Data entries:
== == ==

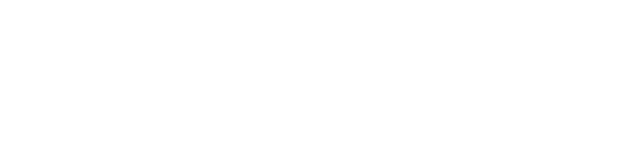
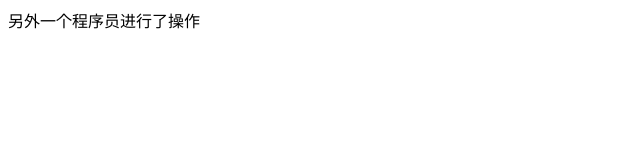
Before and after one commit to stephenLxz/localGit, a plain HTML site: page index.html in a window 1280 px wide. Shown: the whole page, without its empty margins (0-640 px from the left). Drawn offline with Linux system fonts and the light colour scheme.

Commit message:
另外一个程序进行了操作

```diff
--- a/index.html
+++ b/index.html
@@ -8,7 +8,7 @@
 </head>
 
 <body>
-
+    <div>另外一个程序员进行了操作</div>
 </body>
 
 </html>
```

== == ==

Required action: Scan the records above, then copy out each line that mentions "html".

Written solution:
Before and after one commit to stephenLxz/localGit, a plain HTML site: page index.html in a window 1280 px wide. Shown: the whole page, without its empty margins (0-640 px from the left). Drawn offline with Linux system fonts and the light colour scheme.
--- a/index.html
+++ b/index.html
 </html>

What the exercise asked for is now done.